I took off all the dried and icky leaves ~ yes, you CAN safely use a cabbage that is beginning to decompose if you will simply strip off all of the ruined parts. I lost a lot of it, but there was quite a bit left. Here is all the icky stuff I pulled and cut off:
Here is the cleaned cabbage as well as part of another one I had in the refrigerator. I made all of this into a batch of sauerkraut:
I have made sauerkraut many times through the years, and most often have simply cut it up as thinly as possible with a good sharp knife. I've also used a "kraut cutter" (an old fashioned wooden device with sharp blades specifically designed to do this,) but now I use my electric food processor. It makes it SO easy.
Here it is, all shredded in a very large bowl:
I added 2 Tablespoons of RealSalt, mixed it in with my hands, and let the shredded cabbage sit for 30 minutes. Here is what it looked like after wilting a bit with the salt:
Now comes the fun part. This is what I was referring to in the title of this post. I use my hands to "squish" the salted cabbage for about 5 minutes with my hands until it is very juice:
I had some of the juice leftover from a previous batch of kraut. This juice, being raw, is rich in lacto-bacteria and I added it to the new batch to speed up the fermentation. That batch was made with purple cabbage, hence the color:
I added all of that (this is optional) and also 2 Tablespoons of caraway seeds(optional), mixed it all well and here is what it looked like then:
Then, I packed it firmly into a Pickle-It jar, closed the lid and put on the airlock with water in it.
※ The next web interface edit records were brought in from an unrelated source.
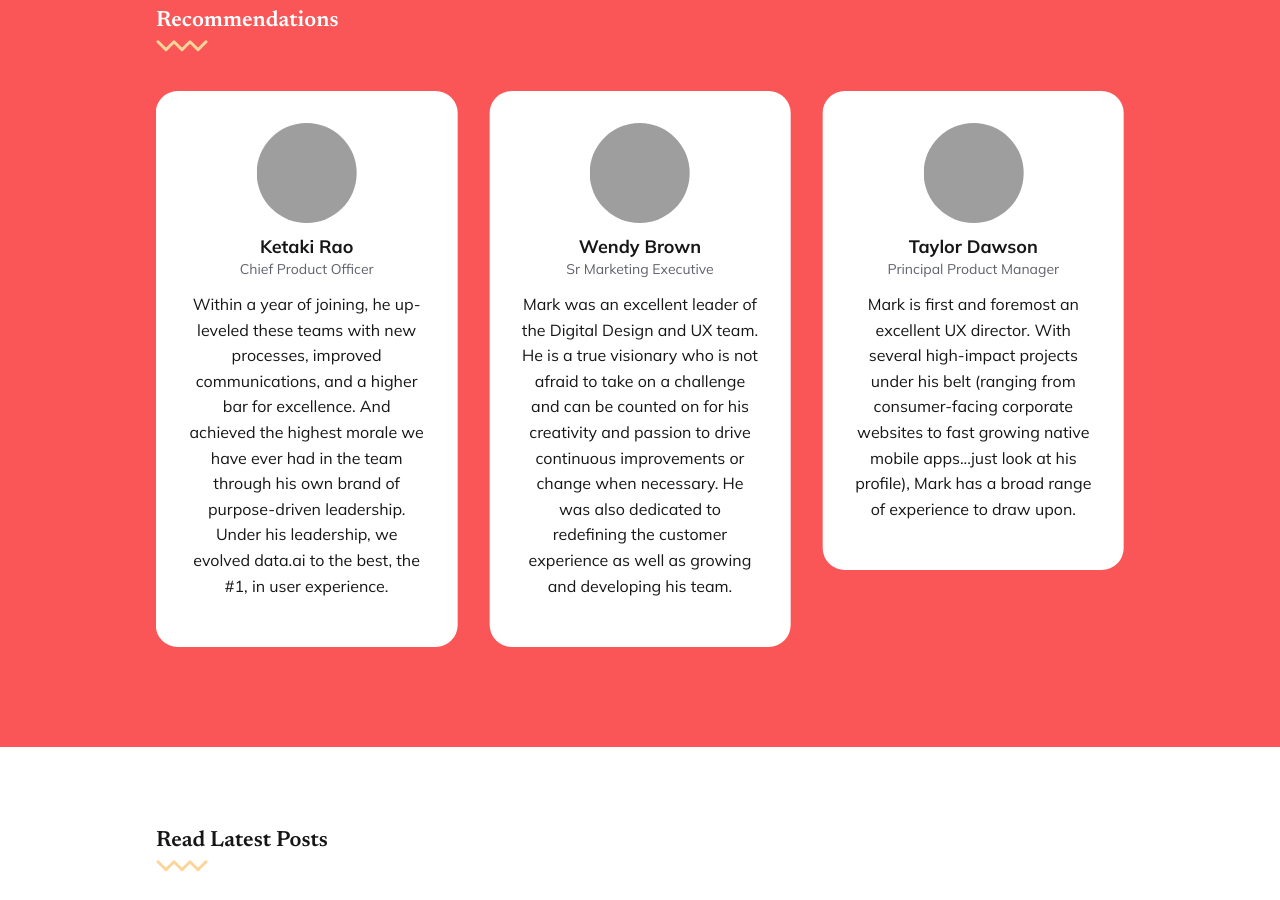
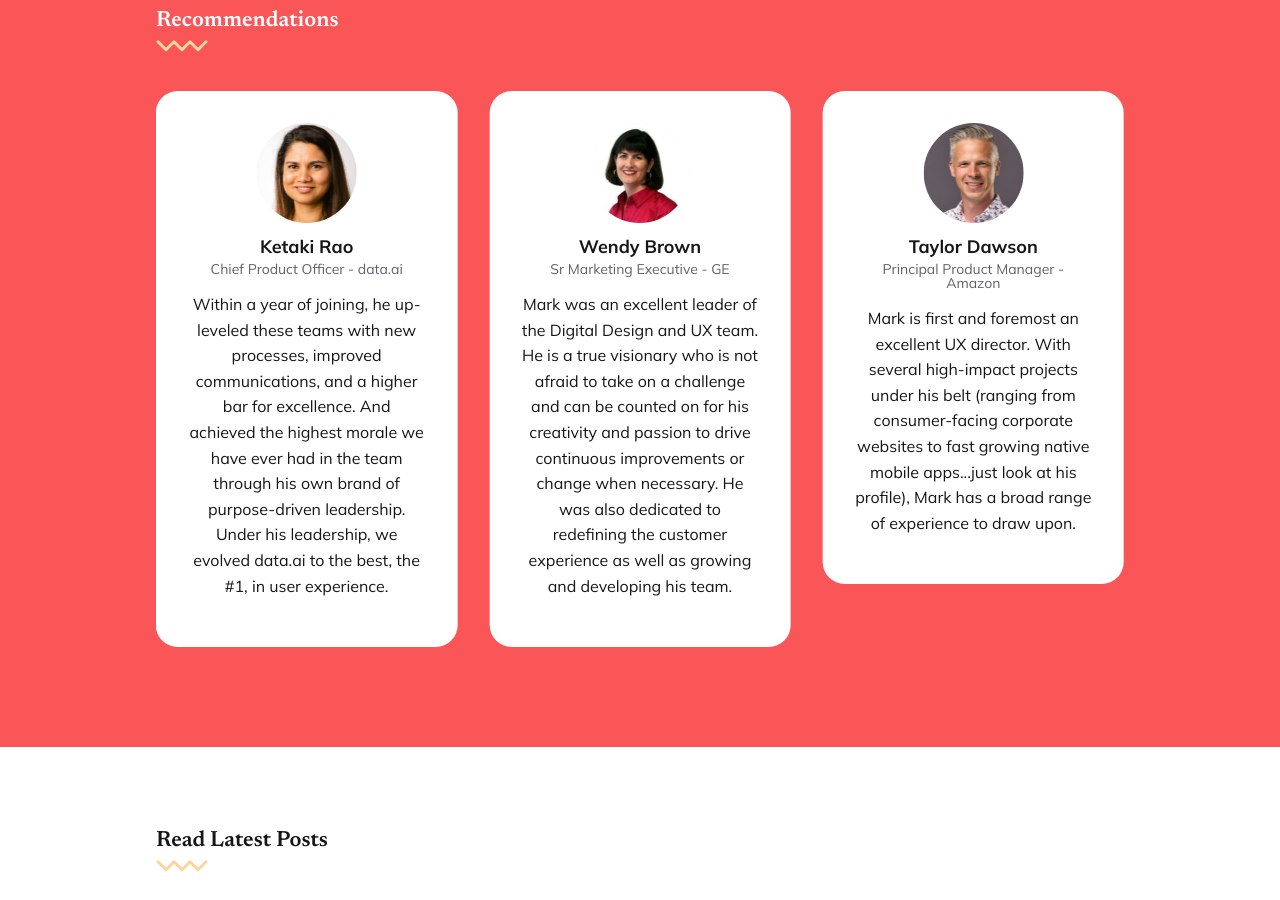
Before and after one commit to mrondina/mrondina, a Jekyll site: the page built from index.html, in a window 1280 px wide and 900 px high, scrolled down 3056 px. Built offline with Jekyll 4.4.1, drawn with Linux system fonts in a browser that asks for light colours; the list of posts is cut into pages by our own code; grey boxes are pictures that could not be loaded.

Commit message:
Minor Bug Fixes
- adjusted images for recommendations
- increased number of available projects to 12

```diff
--- a/_includes/section-projects.html
+++ b/_includes/section-projects.html
@@ -17,7 +17,7 @@
 
           <div class="row">
             {% assign sorted = site.projects | sort: 'date' | reverse %}
-            {% for project in sorted limit:9 %}
+            {% for project in sorted limit:12 %}
             <article class="project col col-4 col-w-6 col-t-12">
               <div class="project__content">
                 {% if project.image %}
```
Also changed, not shown: _data/settings.yml (+6 -6 lines), images/ketaki-profile.jpeg (added), images/taylor-profile.jpeg (added), images/wendy-profile.jpeg (added), 1 other file.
This will sit (out of direct light) in the kitchen until it is "done." After some days, I will taste it and see what I think. When I like the flavor, I'll pack it in a different glass jar and store it in the refrigerator. It will keep a LONG time and is a wonderfully healthy addition to any meal, as the lacto-bacillus aids digestion. Of course, the cabbage is good for you too!
It is not necessary to have a Pickl-It jar. There are other ways. I used to pack my kraut in a glass or food safe plastic bucket and put water inside 2 zip-lock bags and use that as a weight to keep the kraut below the liquid. The bag was also big enough to completely cover the top of the ferment. Some people use a Fido jar. I have not tried that yet, but plan to. Some express concern that it might explode. I will just plan to not be in the kitchen when that happens... ;)